If you’re a regular reader, you know that winter is my favorite time for shooting mountain aerials here in Alaska. On clear afternoons, the low sun casts warm pink and orange light on the snow covered peaks, yielding magnificent views, allowing me to capture what I feel are some of my best landscape images.
After a few straight weeks of overcast skies and ice fog, and two failed attempts to go flying, I finally shoveled out the Cessna and got back in the sky.
As I often do, I headed towards the Chugach Mountains, which are my favorite aerial subjects around Anchorage. With so many valleys to explore, it’s simply a matter of picking a direction and chasing what seems to be the best light.
I started by heading north and climbing along the west side of Pioneer Peak, which sits near the head of the Knik River Valley. Looking north, I saw a thin layer of clouds hanging over the valley at about 6,000 feet, partially obscuring the lower regions of the mountains that lay to the east.

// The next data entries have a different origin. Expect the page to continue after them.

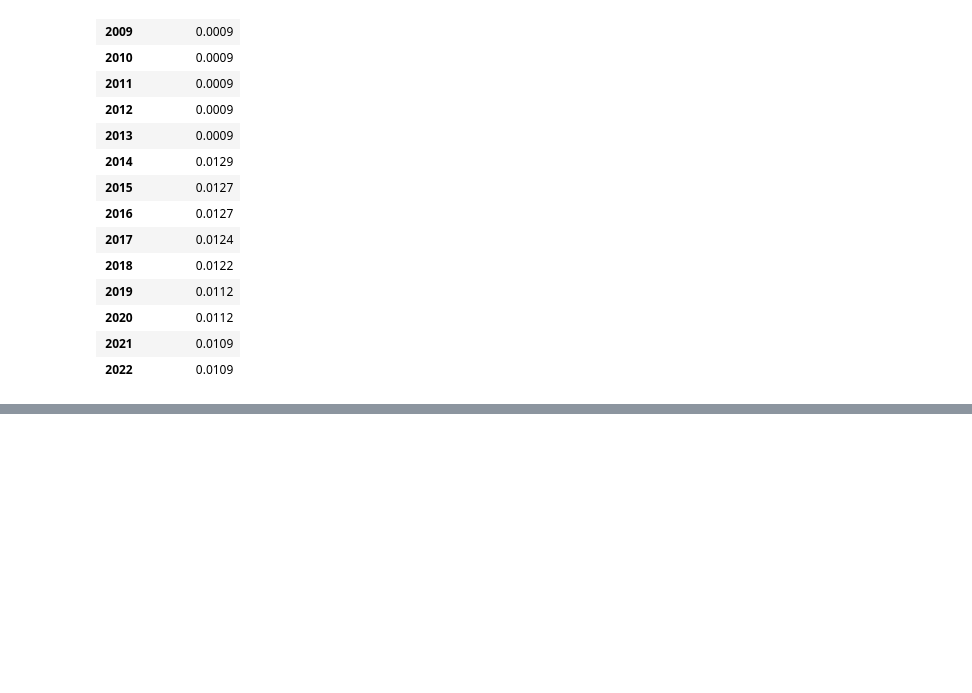
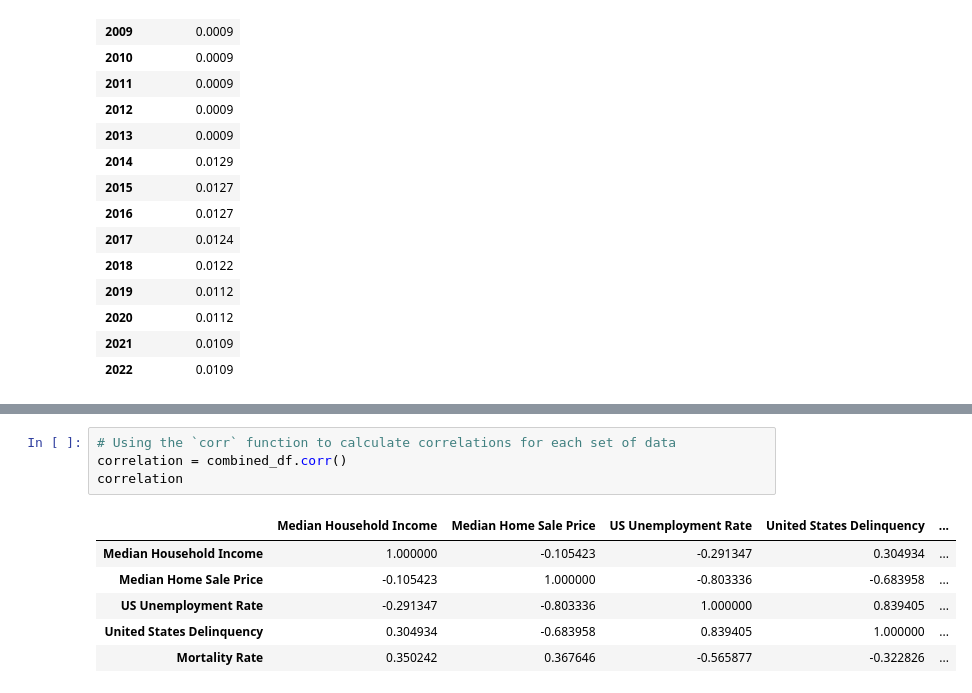
Before and after one commit to seldomwind/realestatemarketanalysis, a Jupyter notebook: Real_Estate_Analysis/Resources/Importandclean.ipynb, the cells around one changed output, grey strips where cells are left out. Drawn from its saved outputs; the diff is of its cells as text; blank space fills up the shorter version.

```diff
--- a/Real_Estate_Analysis/Resources/Importandclean.ipynb
+++ b/Real_Estate_Analysis/Resources/Importandclean.ipynb
@@ -160,0 +186,11 @@ mortality_rate_final
+# %%
+# Using the `corr` function to calculate correlations for each set of data
+correlation = combined_df.corr()
+correlation
+# %% [output]
+|  | Median Household Income | Median Home Sale Price | US Unemployment Rate | United States Delinquency | ... |
+| Median Household Income | 1.000000 | -0.105423 | -0.291347 | 0.304934 | ... |
+| Median Home Sale Price | -0.105423 | 1.000000 | -0.803336 | -0.683958 | ... |
+| US Unemployment Rate | -0.291347 | -0.803336 | 1.000000 | 0.839405 | ... |
+| United States Delinquency | 0.304934 | -0.683958 | 0.839405 | 1.000000 | ... |
+| Mortality Rate | 0.350242 | 0.367646 | -0.565877 | -0.322826 | ... |
```
Also changed, not shown: parts of 3 cells of this notebook.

The tops of the taller peaks poked up through the clouds, like islands hovering above a sea of fog. As I crossed the flanks of Pioneer’s southeast ridge, I caught the full view of this cloud layer which now hung over the entire Knik valley. Scores of high peaks stood isolated in this mystical alpine ocean, their tops being lit by the increasingly warm light of the dropping sun.
I’ve flow over this area countless times in all seasons, during every month of the year, but I’d never seen it like this before. It was like some magical, otherworldly place where I’d never been. I felt as if I was flying in a whole new place.
Looking down, I could barely see the Knik river or glacier; aside from a few small holes, I was completely isolated on top of the cloud layer.
Keeping my eyes open for a good vantage point to capture this impressive scene, I was drawn to Peak 8675 and its rugged massif of neighboring summits. A few miles to the southwest, I saw a second set of isolated peaks sticking up through the clouds as well.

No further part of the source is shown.